— WHAT TO PRODUCE —
Extract the complete listing and output it unchanged.

— EXCERPTED RECORDS —
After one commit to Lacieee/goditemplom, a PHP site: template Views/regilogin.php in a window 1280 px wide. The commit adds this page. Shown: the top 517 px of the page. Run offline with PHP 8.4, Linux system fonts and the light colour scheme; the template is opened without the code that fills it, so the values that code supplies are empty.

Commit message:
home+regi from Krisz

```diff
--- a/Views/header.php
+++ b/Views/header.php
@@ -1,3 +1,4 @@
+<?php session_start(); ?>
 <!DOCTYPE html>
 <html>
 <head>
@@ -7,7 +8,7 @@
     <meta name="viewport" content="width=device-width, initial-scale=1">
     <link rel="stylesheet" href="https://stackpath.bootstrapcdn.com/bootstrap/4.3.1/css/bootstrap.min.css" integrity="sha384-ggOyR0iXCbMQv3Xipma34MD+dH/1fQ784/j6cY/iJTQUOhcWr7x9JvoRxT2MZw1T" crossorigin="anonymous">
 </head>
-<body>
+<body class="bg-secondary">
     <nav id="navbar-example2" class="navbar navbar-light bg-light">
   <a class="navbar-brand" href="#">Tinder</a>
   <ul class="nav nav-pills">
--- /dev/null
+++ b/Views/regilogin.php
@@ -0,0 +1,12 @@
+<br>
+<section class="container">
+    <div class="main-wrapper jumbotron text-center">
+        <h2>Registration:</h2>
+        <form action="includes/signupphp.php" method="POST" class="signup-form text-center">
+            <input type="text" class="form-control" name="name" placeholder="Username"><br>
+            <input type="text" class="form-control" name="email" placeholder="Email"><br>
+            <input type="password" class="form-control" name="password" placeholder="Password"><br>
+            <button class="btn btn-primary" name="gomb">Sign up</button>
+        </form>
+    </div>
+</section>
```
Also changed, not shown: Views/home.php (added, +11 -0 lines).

— EXPECTED OUTPUT —
After one commit to Lacieee/goditemplom, a PHP site: template Views/regilogin.php in a window 1280 px wide. The commit adds this page. Shown: the top 517 px of the page. Run offline with PHP 8.4, Linux system fonts and the light colour scheme; the template is opened without the code that fills it, so the values that code supplies are empty.

Commit message:
home+regi from Krisz

```diff
--- a/Views/header.php
+++ b/Views/header.php
@@ -1,3 +1,4 @@
+<?php session_start(); ?>
 <!DOCTYPE html>
 <html>
 <head>
@@ -7,7 +8,7 @@
     <meta name="viewport" content="width=device-width, initial-scale=1">
     <link rel="stylesheet" href="https://stackpath.bootstrapcdn.com/bootstrap/4.3.1/css/bootstrap.min.css" integrity="sha384-ggOyR0iXCbMQv3Xipma34MD+dH/1fQ784/j6cY/iJTQUOhcWr7x9JvoRxT2MZw1T" crossorigin="anonymous">
 </head>
-<body>
+<body class="bg-secondary">
     <nav id="navbar-example2" class="navbar navbar-light bg-light">
   <a class="navbar-brand" href="#">Tinder</a>
   <ul class="nav nav-pills">
--- /dev/null
+++ b/Views/regilogin.php
@@ -0,0 +1,12 @@
+<br>
+<section class="container">
+    <div class="main-wrapper jumbotron text-center">
+        <h2>Registration:</h2>
+        <form action="includes/signupphp.php" method="POST" class="signup-form text-center">
+            <input type="text" class="form-control" name="name" placeholder="Username"><br>
+            <input type="text" class="form-control" name="email" placeholder="Email"><br>
+            <input type="password" class="form-control" name="password" placeholder="Password"><br>
+            <button class="btn btn-primary" name="gomb">Sign up</button>
+        </form>
+    </div>
+</section>
```
Also changed, not shown: Views/home.php (added, +11 -0 lines).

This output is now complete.